Amazon Prime is a standout example – it’s estimated 50% of US households now subscribe. Take a skeptical view of proxies, Bezos suggests. Don’t get distracted by process over serving customers: “You stop looking at outcomes and just make sure you’re doing the process right.”
Eager adoption of external trends also keeps the company on Day One, while high-velocity decision-making means escalating any “misalignment” in the business, according to Bezos. Hence the imperative to “disagree and commit” because “wearing people down is slow and de-energising”, he insists.
Who will win the corporate space race?
While contemplating the future of the internet back in 2000, when the dotcom bust sent share prices plummeting, Bezos’s ambitions went through the stratosphere. He secretly started making rocket ships.
Through the endeavours of his Texas-based Blue Origin aerospace company, which is currently building a rocket manufacturing centre in Cape Canaveral, he’s taking on billionaire innovative rivals Elon Musk and Sir Richard Branson and is intent on winning the corporate space race. Bezos has just powered up his efforts after cashing in almost US$1 billion worth of Amazon shares in early 2017, according to filings with the US Securities and Exchange Commission.
While contemplating the future of the internet back in 2000, Bezos’s ambitions went through the stratosphere. He secretly started making rocket ships.
Space continues to be a private obsession, one that springs from a childhood devotion to the Star Trek television series and from the encouragement of his maternal grandfather, a one-time director of the US Atomic Energy Commission. A wall at Amazon HQ features a transcript of the communications between the moon-landing astronauts of Apollo 11 and mission control in 1969.

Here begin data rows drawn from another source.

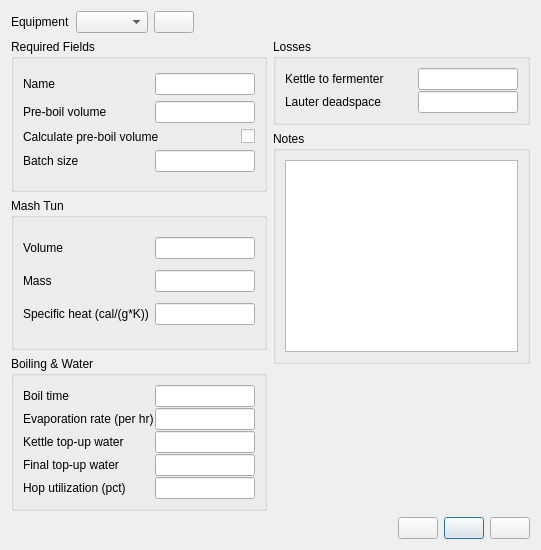
Qt form ui/equipmentEditor.ui (Brewtarget/brewtarget) before a commit.
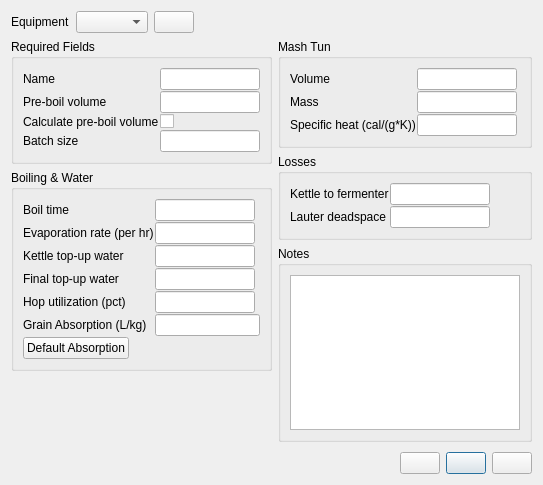
The same form after that commit. Icons and pictures are not drawn. Custom widgets are drawn as their Qt base class.

Commit message: Added ability to modify grain absorption. Fixes issue 3006470.

The edit to the form file:
```diff
--- a/ui/equipmentEditor.ui
+++ b/ui/equipmentEditor.ui
@@ -6,8 +6,8 @@
    <rect>
     <x>0</x>
     <y>0</y>
-    <width>541</width>
-    <height>550</height>
+    <width>543</width>
+    <height>485</height>
    </rect>
   </property>
   <property name="windowTitle">
@@ -88,8 +88,8 @@
            <number>1</number>
           </property>
           <item>
-           <layout class="QHBoxLayout" name="horizontalLayout_4">
-            <item>
+           <layout class="QFormLayout" name="formLayout">
+            <item row="0" column="0">
              <widget class="QLabel" name="label_2">
               <property name="sizePolicy">
                <sizepolicy hsizetype="Expanding" vsizetype="Preferred">
@@ -102,7 +102,7 @@
               </property>
              </widget>
             </item>
-            <item>
+            <item row="0" column="1">
              <widget class="QLineEdit" name="lineEdit_name">
               <property name="sizePolicy">
                <sizepolicy hsizetype="Fixed" vsizetype="Fixed">
@@ -127,11 +127,7 @@
               </property>
              </widget>
             </item>
-           </layout>
-          </item>
-          <item>
-           <layout class="QHBoxLayout" name="horizontalLayout_3">
-            <item>
+            <item row="1" column="0">
              <widget class="QLabel" name="label_3">
               <property name="sizePolicy">
                <sizepolicy hsizetype="Expanding" vsizetype="Preferred">
@@ -144,7 +140,7 @@
               </property>
              </widget>
             </item>
-            <item>
+            <item row="1" column="1">
              <widget class="QLineEdit" name="lineEdit_boilSize">
               <property name="sizePolicy">
                <sizepolicy hsizetype="Fixed" vsizetype="Fixed">
@@ -169,11 +165,7 @@
               </property>
              </widget>
             </item>
-           </layout>
-          </item>
-          <item>
-           <layout class="QHBoxLayout" name="horizontalLayout_2">
-            <item>
+            <item row="2" column="0">
              <widget class="QLabel" name="label_4">
               <property name="sizePolicy">
                <sizepolicy hsizetype="Expanding" vsizetype="Preferred">
@@ -189,7 +181,7 @@
               </property>
              </widget>
             </item>
-            <item>
+            <item row="2" column="1">
              <widget class="QCheckBox" name="checkBox_calcBoilVolume">
               <property name="toolTip">
                <string>Automatically fill in pre-boil volume</string>
@@ -199,11 +191,7 @@
               </property>
              </widget>
             </item>
-           </layout>
-          </item>
-          <item>
-           <layout class="QHBoxLayout" name="horizontalLayout">
-            <item>
+            <item row="3" column="0">
              <widget class="QLabel" name="label_5">
               <property name="sizePolicy">
                <sizepolicy hsizetype="Expanding" vsizetype="Preferred">
@@ -216,7 +204,7 @@
               </property>
              </widget>
             </item>
-            <item>
+            <item row="3" column="1">
              <widget class="QLineEdit" name="lineEdit_batchSize">
               <property name="sizePolicy">
                <sizepolicy hsizetype="Fixed" vsizetype="Fixed">
@@ -246,144 +234,6 @@
          </layout>
         </widget>
        </item>
-       <item>
-        <widget class="QGroupBox" name="groupBox_2">
-         <property name="title">
-          <string>Mash Tun</string>
-         </property>
-         <layout class="QVBoxLayout" name="verticalLayout_2">
-          <property name="spacing">
-           <number>1</number>
-          </property>
-          <item>
-           <layout class="QHBoxLayout" name="horizontalLayout_8">
-            <item>
-             <widget class="QLabel" name="label_6">
-              <property name="sizePolicy">
-               <sizepolicy hsizetype="Expanding" vsizetype="Preferred">
-                <horstretch>0</horstretch>
-                <verstretch>0</verstretch>
-               </sizepolicy>
-              </property>
-              <property name="text">
-               <string>Volume</string>
-              </property>
-             </widget>
-            </item>
-            <item>
-             <widget class="QLineEdit" name="lineEdit_tunVolume">
-              <property name="sizePolicy">
-               <sizepolicy hsizetype="Fixed" vsizetype="Fixed">
-                <horstretch>100</horstretch>
-                <verstretch>0</verstretch>
-               </sizepolicy>
-              </property>
-              <property name="minimumSize">
-               <size>
-                <width>100</width>
-                <height>0</height>
-               </size>
-              </property>
-              <property name="maximumSize">
-               <size>
-                <width>100</width>
-                <height>16777215</height>
-               </size>
-              </property>
-              <property name="toolTip">
-               <string>Volume of mash tun</string>
-              </property>
-             </widget>
-            </item>
-           </layout>
-          </item>
-          <item>
-           <layout class="QHBoxLayout" name="horizontalLayout_7">
-            <item>
-             <widget class="QLabel" name="label_7">
-              <property name="sizePolicy">
-               <sizepolicy hsizetype="Expanding" vsizetype="Preferred">
-                <horstretch>0</horstretch>
-                <verstretch>0</verstretch>
-               </sizepolicy>
-              </property>
-              <property name="text">
-               <string>Mass</string>
-              </property>
-             </widget>
-            </item>
-            <item>
-             <widget class="QLineEdit" name="lineEdit_tunWeight">
-              <property name="sizePolicy">
-               <sizepolicy hsizetype="Fixed" vsizetype="Fixed">
-                <horstretch>100</horstretch>
-                <verstretch>0</verstretch>
-               </sizepolicy>
-              </property>
-              <property name="minimumSize">
-               <size>
-                <width>100</width>
-                <height>0</height>
-               </size>
-              </property>
-              <property name="maximumSize">
-               <size>
-                <width>100</width>
-                <height>16777215</height>
-               </size>
-              </property>
-              <property name="toolTip">
-               <string>Mass or weight of mash tun</string>
-              </property>
-             </widget>
-            </item>
-           </layout>
-          </item>
-          <item>
-           <layout class="QHBoxLayout" name="horizontalLayout_6">
-            <item>
-             <widget class="QLabel" name="label_8">
-              <property name="sizePolicy">
-               <sizepolicy hsizetype="Expanding" vsizetype="Preferred">
-                <horstretch>0</horstretch>
-                <verstretch>0</verstretch>
-               </sizepolicy>
-              </property>
-              <property name="text">
-               <string>Specific heat (cal/(g*K))</string>
-              </property>
-             </widget>
-            </item>
-            <item>
-             <widget class="QLineEdit" name="lineEdit_tunSpecificHeat">
-              <property name="sizePolicy">
-               <sizepolicy hsizetype="Fixed" vsizetype="Fixed">
-                <horstretch>100</horstretch>
-                <verstretch>0</verstretch>
-               </sizepolicy>
-              </property>
-              <property name="minimumSize">
-               <size>
-                <width>100</width>
-                <height>0</height>
-               </size>
-              </property>
-              <property name="maximumSize">
-               <size>
-                <width>100</width>
-                <height>16777215</height>
-               </size>
-              </property>
-              <property name="toolTip">
-               <string>Specific heat of mash tun</string>
-              </property>
-             </widget>
-            </item>
-           </layout>
-          </item>
-         </layout>
-        </widget>
-       </item>
        <item>
         <widget class="QGroupBox" name="groupBox_3">
          <property name="title">
@@ -394,8 +244,8 @@
            <number>1</number>
           </property>
           <item>
-           <layout class="QHBoxLayout" name="horizontalLayout_9">
-            <item>
+           <layout class="QFormLayout" name="formLayout_5">
+            <item row="0" column="0">
              <widget class="QLabel" name="label_9">
               <property name="sizePolicy">
                <sizepolicy hsizetype="Expanding" vsizetype="Preferred">
@@ -408,7 +258,7 @@
               </property>
              </widget>
             </item>
-            <item>
+            <item row="0" column="1">
              <widget class="QLineEdit" name="lineEdit_boilTime">
               <property name="sizePolicy">
                <sizepolicy hsizetype="Fixed" vsizetype="Fixed">
@@ -433,11 +283,7 @@
               </property>
              </widget>
             </item>
-           </layout>
-          </item>
-          <item>
-           <layout class="QHBoxLayout" name="horizontalLayout_10">
-            <item>
+            <item row="1" column="0">
              <widget class="QLabel" name="label_10">
               <property name="sizePolicy">
                <sizepolicy hsizetype="Expanding" vsizetype="Preferred">
@@ -450,7 +296,7 @@
               </property>
              </widget>
             </item>
-            <item>
+            <item row="1" column="1">
              <widget class="QLineEdit" name="lineEdit_evaporationRate">
               <property name="sizePolicy">
                <sizepolicy hsizetype="Fixed" vsizetype="Fixed">
@@ -475,11 +321,7 @@
               </property>
              </widget>
             </item>
-           </layout>
-          </item>
-          <item>
-           <layout class="QHBoxLayout" name="horizontalLayout_11">
-            <item>
+            <item row="2" column="0">
              <widget class="QLabel" name="label_11">
               <property name="sizePolicy">
                <sizepolicy hsizetype="Expanding" vsizetype="Preferred">
@@ -492,7 +334,7 @@
               </property>
              </widget>
             </item>
-            <item>
+            <item row="2" column="1">
              <widget class="QLineEdit" name="lineEdit_topUpKettle">
               <property name="sizePolicy">
                <sizepolicy hsizetype="Fixed" vsizetype="Fixed">
@@ -517,11 +359,7 @@
               </property>
              </widget>
             </item>
-           </layout>
-          </item>
-          <item>
-           <layout class="QHBoxLayout" name="horizontalLayout_12">
-            <item>
+            <item row="3" column="0">
              <widget class="QLabel" name="label_12">
               <property name="sizePolicy">
                <sizepolicy hsizetype="Expanding" vsizetype="Preferred">
@@ -534,7 +372,7 @@
               </property>
              </widget>
             </item>
-            <item>
+            <item row="3" column="1">
              <widget class="QLineEdit" name="lineEdit_topUpWater">
               <property name="sizePolicy">
                <sizepolicy hsizetype="Fixed" vsizetype="Fixed">
@@ -559,11 +397,7 @@
               </property>
              </widget>
             </item>
-           </layout>
-          </item>
-          <item>
-           <layout class="QHBoxLayout" name="horizontalLayout_13">
-            <item>
+            <item row="4" column="0">
              <widget class="QLabel" name="label_13">
               <property name="sizePolicy">
                <sizepolicy hsizetype="Expanding" vsizetype="Preferred">
@@ -576,7 +410,7 @@
               </property>
              </widget>
             </item>
-            <item>
+            <item row="4" column="1">
              <widget class="QLineEdit" name="lineEdit_hopUtilization">
               <property name="sizePolicy">
                <sizepolicy hsizetype="Fixed" vsizetype="Fixed">
@@ -601,15 +435,178 @@
               </property>
              </widget>
             </item>
+            <item row="5" column="0">
+             <widget class="QLabel" name="label_16">
+              <property name="text">
+               <string>Grain Absorption (L/kg)</string>
+              </property>
+             </widget>
+            </item>
+            <item row="6" column="0">
+             <widget class="QPushButton" name="pushButton_absorption">
+              <property name="text">
+               <string>Default Absorption</string>
+              </property>
+             </widget>
+            </item>
+            <item row="5" column="1">
+             <widget class="QLineEdit" name="lineEdit_grainAbsorption"/>
+            </item>
            </layout>
           </item>
          </layout>
         </widget>
        </item>
+       <item>
+        <spacer name="verticalSpacer_2">
+         <property name="orientation">
+          <enum>Qt::Vertical</enum>
+         </property>
+         <property name="sizeHint" stdset="0">
+          <size>
+           <width>20</width>
+           <height>40</height>
+          </size>
+         </property>
+        </spacer>
+       </item>
       </layout>
      </item>
      <item>
       <layout class="QVBoxLayout" name="verticalLayout_7">
+       <item>
+        <widget class="QGroupBox" name="groupBox_2">
+         <property name="title">
+          <string>Mash Tun</string>
+         </property>
+         <layout class="QVBoxLayout" name="verticalLayout_2">
+          <property name="spacing">
+           <number>1</number>
+          </property>
+          <item>
+           <layout class="QFormLayout" name="formLayout_2">
+            <property name="fieldGrowthPolicy">
+             <enum>QFormLayout::ExpandingFieldsGrow</enum>
+            </property>
+            <item row="0" column="0">
+             <widget class="QLabel" name="label_6">
+              <property name="sizePolicy">
+               <sizepolicy hsizetype="Expanding" vsizetype="Preferred">
+                <horstretch>0</horstretch>
+                <verstretch>0</verstretch>
+               </sizepolicy>
+              </property>
+              <property name="text">
+               <string>Volume</string>
+              </property>
+             </widget>
+            </item>
+            <item row="0" column="1">
+             <widget class="QLineEdit" name="lineEdit_tunVolume">
+              <property name="sizePolicy">
+               <sizepolicy hsizetype="Fixed" vsizetype="Fixed">
+                <horstretch>100</horstretch>
+                <verstretch>0</verstretch>
+               </sizepolicy>
+              </property>
+              <property name="minimumSize">
+               <size>
+                <width>100</width>
+                <height>0</height>
+               </size>
+              </property>
+              <property name="maximumSize">
+               <size>
+                <width>100</width>
+                <height>16777215</height>
+               </size>
+              </property>
+              <property name="toolTip">
+               <string>Volume of mash tun</string>
+              </property>
+             </widget>
+            </item>
+            <item row="1" column="0">
+             <widget class="QLabel" name="label_7">
+              <property name="sizePolicy">
+               <sizepolicy hsizetype="Expanding" vsizetype="Preferred">
+                <horstretch>0</horstretch>
+                <verstretch>0</verstretch>
+               </sizepolicy>
+              </property>
+              <property name="text">
+               <string>Mass</string>
+              </property>
+             </widget>
+            </item>
+            <item row="1" column="1">
+             <widget class="QLineEdit" name="lineEdit_tunWeight">
+              <property name="sizePolicy">
+               <sizepolicy hsizetype="Fixed" vsizetype="Fixed">
+                <horstretch>100</horstretch>
+                <verstretch>0</verstretch>
+               </sizepolicy>
+              </property>
+              <property name="minimumSize">
+               <size>
+                <width>100</width>
+                <height>0</height>
+               </size>
+              </property>
+              <property name="maximumSize">
+               <size>
+                <width>100</width>
+                <height>16777215</height>
+               </size>
+              </property>
+              <property name="toolTip">
+               <string>Mass or weight of mash tun</string>
+              </property>
+             </widget>
+            </item>
+            <item row="2" column="0">
+             <widget class="QLabel" name="label_8">
+              <property name="sizePolicy">
+               <sizepolicy hsizetype="Expanding" vsizetype="Preferred">
+                <horstretch>0</horstretch>
+                <verstretch>0</verstretch>
+               </sizepolicy>
+              </property>
+              <property name="text">
+               <string>Specific heat (cal/(g*K))</string>
+              </property>
+             </widget>
+            </item>
+            <item row="2" column="1">
+             <widget class="QLineEdit" name="lineEdit_tunSpecificHeat">
+              <property name="sizePolicy">
+               <sizepolicy hsizetype="Fixed" vsizetype="Fixed">
+                <horstretch>100</horstretch>
+                <verstretch>0</verstretch>
+               </sizepolicy>
+              </property>
+              <property name="minimumSize">
+               <size>
+                <width>100</width>
+                <height>0</height>
+               </size>
+              </property>
+              <property name="maximumSize">
+               <size>
+                <width>100</width>
+                <height>16777215</height>
+               </size>
+              </property>
+              <property name="toolTip">
+               <string>Specific heat of mash tun</string>
+              </property>
+             </widget>
+            </item>
+           </layout>
+          </item>
+         </layout>
+        </widget>
+       </item>
        <item>
         <widget class="QGroupBox" name="groupBox_4">
          <property name="title">
@@ -620,8 +617,8 @@
            <number>1</number>
           </property>
           <item>
-           <layout class="QHBoxLayout" name="horizontalLayout_15">
-            <item>
+           <layout class="QFormLayout" name="formLayout_3">
+            <item row="0" column="0">
              <widget class="QLabel" name="label_14">
               <property name="sizePolicy">
                <sizepolicy hsizetype="Expanding" vsizetype="Preferred">
@@ -634,7 +631,7 @@
               </property>
              </widget>
             </item>
-            <item>
+            <item row="0" column="1">
              <widget class="QLineEdit" name="lineEdit_trubChillerLoss">
               <property name="sizePolicy">
                <sizepolicy hsizetype="Fixed" vsizetype="Fixed">
@@ -659,11 +656,7 @@
               </property>
              </widget>
             </item>
-           </layout>
-          </item>
-          <item>
-           <layout class="QHBoxLayout" name="horizontalLayout_14">
-            <item>
+            <item row="1" column="0">
              <widget class="QLabel" name="label_15">
               <property name="sizePolicy">
                <sizepolicy hsizetype="Expanding" vsizetype="Preferred">
@@ -676,7 +669,7 @@
               </property>
              </widget>
             </item>
-            <item>
+            <item row="1" column="1">
              <widget class="QLineEdit" name="lineEdit_lauterDeadspace">
               <property name="sizePolicy">
                <sizepolicy hsizetype="Fixed" vsizetype="Fixed">
```
The commit also changes 7 other files.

Today Bezos works one day a week as head of Blue Origin, which has a familiar ethos as it aims to lower the cost of space travel with reusable rockets and get in first with a commercial astro-tourism voyage in 2018. “If we can make access to space low-cost, then entrepreneurs will be unleashed,” Bezos told the 33rd Space Symposium in Colorado in April. “You will see creativity, you will see dynamism, you will see the same thing in space that I’ve witnessed on the internet in the last 20 years.” People, it’s time to prepare for lift off.
Amazon is coming
As the retail giant sets its sights on Australian shores, local businesses brace themselves for the Amazon effect. Anticipated as a boon for consumers in terms of cost and convenience, the rollout of Amazon retail services across Australia has many entrenched retailers justifiably in a state of trepidation.
Analysts have long predicted carnage once Amazon fully launches in Australia. Amazon Prime, the even faster Prime Now, and AmazonFresh are expected to be the first of a wide range of services from the retail powerhouse to be launched in late 2017 and early 2018. High-margin businesses are most at risk, but the online retailer will also pose a serious threat to supermarket chains Coles, Woolworths and Aldi.
Wesfarmers Chief Executive Richard Goyder, whose businesses include Coles, Officeworks and Kmart, has long warned that Amazon will “eat all our breakfasts, lunches and dinners”. Woolworths has set up a discrete special taskforce beyond its everyday competition-monitoring team and has also extended the board tenure of Kathee Tesija, a former executive from the US Target chain, to help deal with the inevitable threat.
Stablemate Big W, already facing the dual threat of a recent $100 million loss and a discount brand identity crisis, may be among the first Amazon-induced retailer casualties, analysts tip. The Commonwealth Bank ‘Retail Insights Report’ found that 49% of Australian retailers are unfazed by Amazon’s push, with only 11% seeing the company as a significant threat to their business – a foolhardy attitude, say the experts.
Amazon, which now has more than 1,000 employees in Australia, currently takes care of more than 50% of online sales in the US, leaving all remaining ecommerce retailers struggling for a share of the leftovers.